What the exercise asks:
Each line below with the string "accent" should be copied.

[Opening Input data section]

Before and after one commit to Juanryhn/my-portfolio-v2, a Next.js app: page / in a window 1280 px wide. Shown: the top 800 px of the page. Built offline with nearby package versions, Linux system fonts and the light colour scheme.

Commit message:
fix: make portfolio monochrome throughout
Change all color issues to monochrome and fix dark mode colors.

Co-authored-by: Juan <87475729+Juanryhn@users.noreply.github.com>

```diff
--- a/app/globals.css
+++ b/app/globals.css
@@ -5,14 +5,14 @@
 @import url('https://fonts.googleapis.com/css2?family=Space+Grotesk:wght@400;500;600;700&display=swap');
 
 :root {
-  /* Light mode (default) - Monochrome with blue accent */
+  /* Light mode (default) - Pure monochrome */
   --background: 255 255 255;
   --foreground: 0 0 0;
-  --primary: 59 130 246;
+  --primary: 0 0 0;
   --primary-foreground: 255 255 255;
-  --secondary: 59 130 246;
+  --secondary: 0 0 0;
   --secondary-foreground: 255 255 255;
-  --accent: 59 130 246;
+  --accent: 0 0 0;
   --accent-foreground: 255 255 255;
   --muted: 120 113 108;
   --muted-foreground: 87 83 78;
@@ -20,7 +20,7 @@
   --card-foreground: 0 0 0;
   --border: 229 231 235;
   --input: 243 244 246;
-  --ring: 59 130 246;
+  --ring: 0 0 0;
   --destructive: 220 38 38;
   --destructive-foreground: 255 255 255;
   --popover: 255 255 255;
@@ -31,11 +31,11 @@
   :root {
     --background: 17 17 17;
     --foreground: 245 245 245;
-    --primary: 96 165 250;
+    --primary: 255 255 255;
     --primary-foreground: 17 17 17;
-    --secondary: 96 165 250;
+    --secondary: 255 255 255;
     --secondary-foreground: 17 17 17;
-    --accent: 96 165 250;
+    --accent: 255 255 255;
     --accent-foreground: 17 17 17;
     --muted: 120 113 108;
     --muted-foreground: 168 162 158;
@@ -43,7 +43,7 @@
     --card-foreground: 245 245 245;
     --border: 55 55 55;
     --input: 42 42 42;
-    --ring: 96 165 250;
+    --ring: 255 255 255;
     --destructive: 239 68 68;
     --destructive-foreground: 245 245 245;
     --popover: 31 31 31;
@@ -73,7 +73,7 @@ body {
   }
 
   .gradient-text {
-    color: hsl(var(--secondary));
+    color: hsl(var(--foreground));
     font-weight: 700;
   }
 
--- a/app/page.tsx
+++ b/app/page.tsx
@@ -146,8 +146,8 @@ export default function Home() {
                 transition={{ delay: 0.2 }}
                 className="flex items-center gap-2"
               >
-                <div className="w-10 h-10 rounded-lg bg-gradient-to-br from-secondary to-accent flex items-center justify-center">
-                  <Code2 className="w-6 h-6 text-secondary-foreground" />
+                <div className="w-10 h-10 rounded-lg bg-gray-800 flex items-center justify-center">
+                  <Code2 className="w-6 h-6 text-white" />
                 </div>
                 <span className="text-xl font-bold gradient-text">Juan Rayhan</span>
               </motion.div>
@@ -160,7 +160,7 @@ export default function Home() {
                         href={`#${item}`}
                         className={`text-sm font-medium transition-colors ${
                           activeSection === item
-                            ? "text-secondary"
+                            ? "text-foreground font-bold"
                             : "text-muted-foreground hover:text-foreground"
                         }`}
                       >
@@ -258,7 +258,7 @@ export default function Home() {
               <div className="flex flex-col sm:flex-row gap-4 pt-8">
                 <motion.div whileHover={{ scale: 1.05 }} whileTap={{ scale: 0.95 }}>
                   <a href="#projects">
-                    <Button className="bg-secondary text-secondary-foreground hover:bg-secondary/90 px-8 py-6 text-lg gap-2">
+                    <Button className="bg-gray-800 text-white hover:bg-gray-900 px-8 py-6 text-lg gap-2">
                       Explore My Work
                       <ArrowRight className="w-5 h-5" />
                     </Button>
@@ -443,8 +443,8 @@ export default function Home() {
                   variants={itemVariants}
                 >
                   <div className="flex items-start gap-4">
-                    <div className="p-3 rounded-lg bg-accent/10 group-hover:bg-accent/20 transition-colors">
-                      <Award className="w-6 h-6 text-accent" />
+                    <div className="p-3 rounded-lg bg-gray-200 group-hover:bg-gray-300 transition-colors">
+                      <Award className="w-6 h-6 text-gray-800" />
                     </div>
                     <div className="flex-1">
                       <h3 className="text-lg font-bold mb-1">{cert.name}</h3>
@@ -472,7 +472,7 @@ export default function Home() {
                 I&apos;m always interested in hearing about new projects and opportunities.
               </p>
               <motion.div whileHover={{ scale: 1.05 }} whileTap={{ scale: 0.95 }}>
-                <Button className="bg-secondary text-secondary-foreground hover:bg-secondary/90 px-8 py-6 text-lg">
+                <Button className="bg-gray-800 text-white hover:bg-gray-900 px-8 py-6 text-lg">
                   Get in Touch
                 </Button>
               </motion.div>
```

[Closing Input data section]
[Opening Input data section]

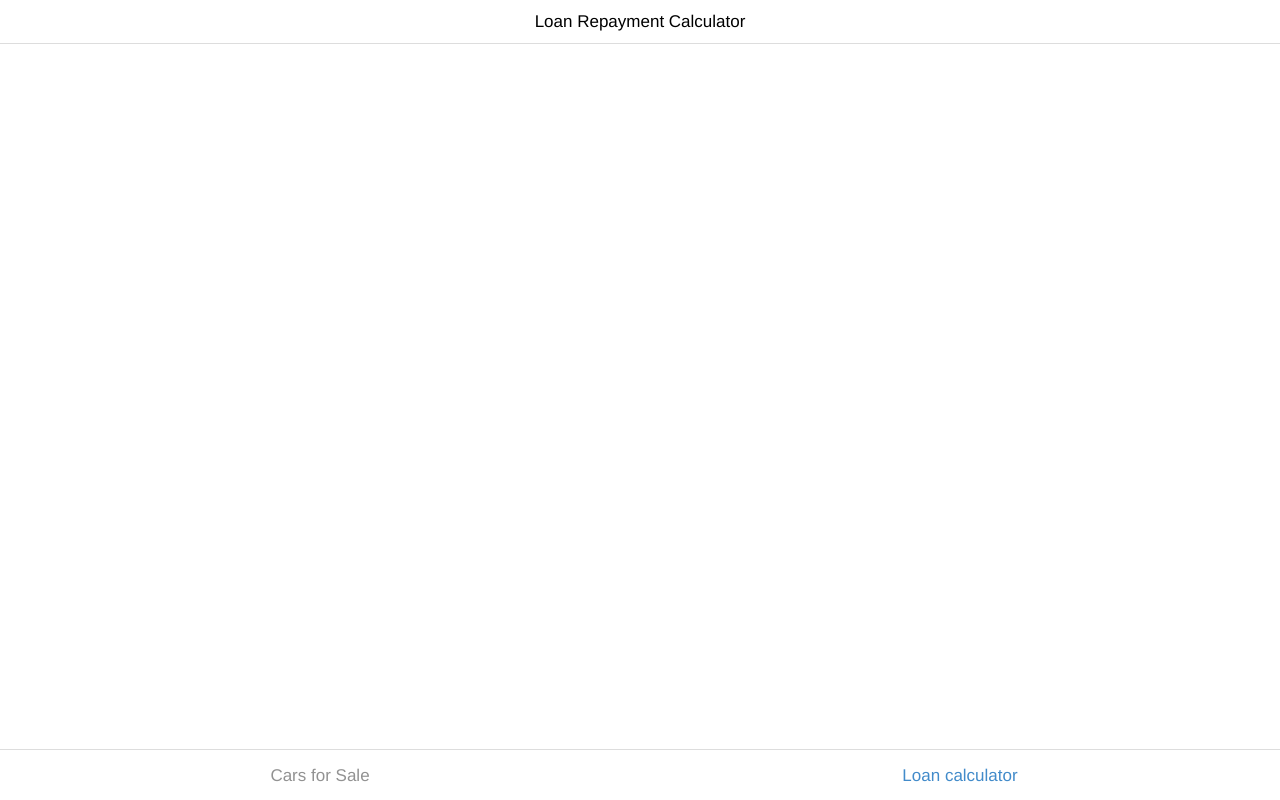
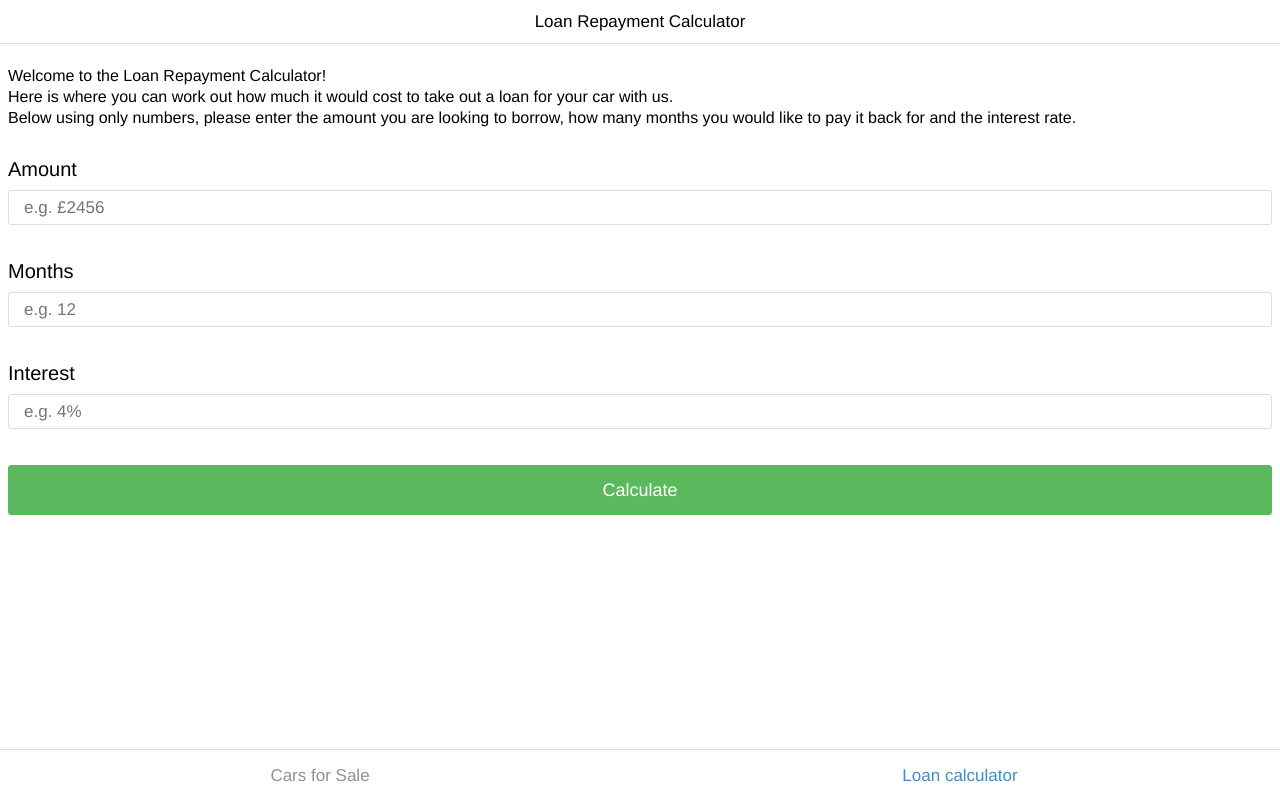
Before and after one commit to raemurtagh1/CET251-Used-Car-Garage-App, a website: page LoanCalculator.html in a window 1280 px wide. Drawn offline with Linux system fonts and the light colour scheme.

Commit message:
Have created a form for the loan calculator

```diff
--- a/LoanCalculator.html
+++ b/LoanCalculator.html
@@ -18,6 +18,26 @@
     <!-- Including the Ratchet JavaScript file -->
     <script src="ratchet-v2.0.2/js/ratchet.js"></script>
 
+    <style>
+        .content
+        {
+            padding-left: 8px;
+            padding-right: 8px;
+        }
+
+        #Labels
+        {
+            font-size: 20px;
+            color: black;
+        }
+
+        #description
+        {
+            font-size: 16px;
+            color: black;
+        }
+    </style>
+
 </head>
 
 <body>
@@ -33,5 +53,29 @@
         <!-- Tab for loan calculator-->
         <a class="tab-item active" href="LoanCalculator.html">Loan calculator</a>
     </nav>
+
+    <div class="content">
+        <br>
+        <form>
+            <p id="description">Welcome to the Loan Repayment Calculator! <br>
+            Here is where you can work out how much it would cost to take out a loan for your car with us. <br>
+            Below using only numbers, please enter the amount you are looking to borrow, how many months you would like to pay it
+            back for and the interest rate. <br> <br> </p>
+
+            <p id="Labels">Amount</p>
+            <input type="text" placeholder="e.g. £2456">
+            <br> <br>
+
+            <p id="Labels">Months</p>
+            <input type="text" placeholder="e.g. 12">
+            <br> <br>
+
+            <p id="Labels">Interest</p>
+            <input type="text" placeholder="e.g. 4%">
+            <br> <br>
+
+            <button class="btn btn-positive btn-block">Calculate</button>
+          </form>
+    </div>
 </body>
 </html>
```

[Closing Input data section]

Answer below:
-  /* Light mode (default) - Monochrome with blue accent */
-  --accent: 59 130 246;
+  --accent: 0 0 0;
   --accent-foreground: 255 255 255;
-    --accent: 96 165 250;
+    --accent: 255 255 255;
     --accent-foreground: 17 17 17;
-                <div className="w-10 h-10 rounded-lg bg-gradient-to-br from-secondary to-accent flex items-center justify-center">
-                    <div className="p-3 rounded-lg bg-accent/10 group-hover:bg-accent/20 transition-colors">
-                      <Award className="w-6 h-6 text-accent" />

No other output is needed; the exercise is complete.